Ms Kirkwood said: “Today what we have got is a lot of thunderstorms in the south, some of them could lead to flash flooding, rather like yesterday, but it is in the north where it will brighten up quite quickly and we will see sunny spells. 

“Overnight, we have had this weatherfront that is pushing southwards but across Yorkshire, Lincolnshire and Nottinghamshire it has produced a fair old deluge of rain. Again there has been some extensive flooding overnight. 

“And as this front sinks south it will lose its intensity but we still have thunderstorms, which could pop up anywhere in the southeastern corner. Not all of us will see them. They are going to be hit and miss. 

“It will brighten up quite quickly in Scotland with a fair bit of sunshine, and the brightening process will be a little bit slower in Northern Ireland, but you should still see some sunshine through the course of today as well. 

“Temperatures in the north range from 12 to 18 degrees. Come to the south and we are looking at around 19 to 23. 

“Heading into this evening and overnight, we still have the dregs of that weatherfront, so there will be some low cloud, light rain and drizzle and the thunderstorm risk pushing into the far southeastern corner. 

“Another weather front coming in from the west will introduce some thicker clouds and also some splashes of rain. 

“On Thursday, we start off on a dry note but these fronts will bring in some more cloud and rain.

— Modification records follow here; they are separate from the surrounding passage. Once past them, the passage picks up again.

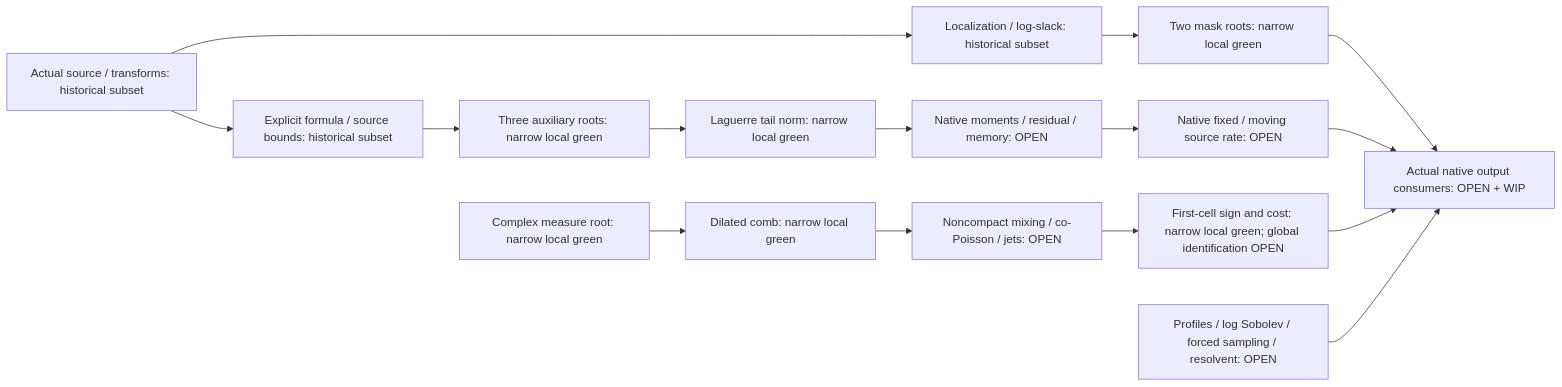
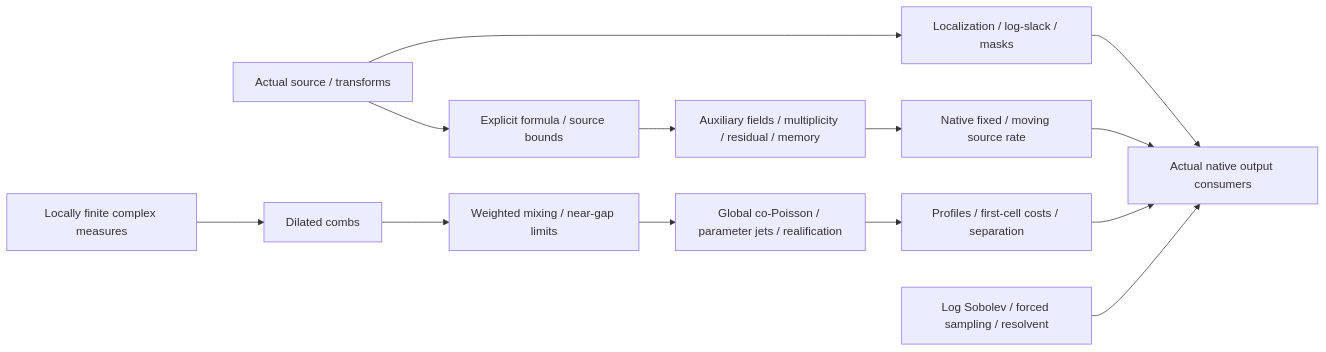
The second of 2 diagrams in research/RHRC/graph/OPICA_FOLLOWUP_CURRENT_STATE.md (HMarcusWH/zeta-23-lean), drawn with Mermaid before and after one commit. The commit also changed other lines of this file and 263 other files, not shown here.

Commit message:
OPICA: prove native memory chain, weighted mixture and near-gap mass bound

````diff
--- a/research/RHRC/graph/OPICA_FOLLOWUP_CURRENT_STATE.md
+++ b/research/RHRC/graph/OPICA_FOLLOWUP_CURRENT_STATE.md
@@ -67,18 +47,15 @@
 ```mermaid
 flowchart LR
-  source["Actual source / transforms: historical subset"]
-  source --> arithmetic["Localization / log-slack: historical subset"]
-  arithmetic --> masks["Two mask roots: narrow local green"]
-  source --> explicit["Explicit formula / source bounds: historical subset"]
-  explicit --> auxiliary["Three auxiliary roots: narrow local green"]
-  auxiliary --> norm["Laguerre tail norm: narrow local green"]
-  norm --> tail["Native moments / residual / memory: OPEN"]
-  tail --> rate["Native fixed / moving source rate: OPEN"]
-  masks --> consumers["Actual native output consumers: OPEN + WIP"]
+  source["Actual source / transforms"] --> arithmetic["Localization / log-slack / masks"]
+  source --> explicit["Explicit formula / source bounds"]
+  explicit --> tail["Auxiliary fields / multiplicity / residual / memory"]
+  tail --> rate["Native fixed / moving source rate"]
+  arithmetic --> consumers["Actual native output consumers"]
   rate --> consumers
-  complex["Complex measure root: narrow local green"] --> comb["Dilated comb: narrow local green"]
-  comb --> mixing["Noncompact mixing / co-Poisson / jets: OPEN"]
-  mixing --> heat["First-cell sign and cost: narrow local green; global identification OPEN"]
-  heat --> consumers
-  spectral["Profiles / log Sobolev / forced sampling / resolvent: OPEN"] --> consumers
+  complex["Locally finite complex measures"] --> comb["Dilated combs"]
+  comb --> mixing["Weighted mixing / near-gap limits"]
+  mixing --> global["Global co-Poisson / parameter jets / realification"]
+  global --> signs["Profiles / first-cell costs / separation"]
+  signs --> consumers
+  spectral["Log Sobolev / forced sampling / resolvent"] --> consumers
 ```
````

Some of that rain will be heavy as it crosses parts of northwest England and also northwest Wales through the course of the day.” 

After weeks of sweltering weather, which has caused drought and left land parched, the Met Office’s yellow thunderstorm warning for Wednesday forecasts conditions in which “20-30 mm of rain is possible within an hour”.

Communities in central, southern and eastern parts of England – and south-east Wales – could face flash flooding as well as transport disruption and power cuts.

They could be cut off by flooded roads, and the chance of fast-flowing or deep floodwater may cause danger to life, the warning also adds.

It said: “Whilst some places will miss them, thunderstorms and areas of heavy rain will develop quite widely on Wednesday across central, southern and eastern parts of England and southeast Wales.

“20-30 mm of rain is possible within an hour, but where areas of thundery rain become slow-moving, some places could see 60 mm in less than three hours.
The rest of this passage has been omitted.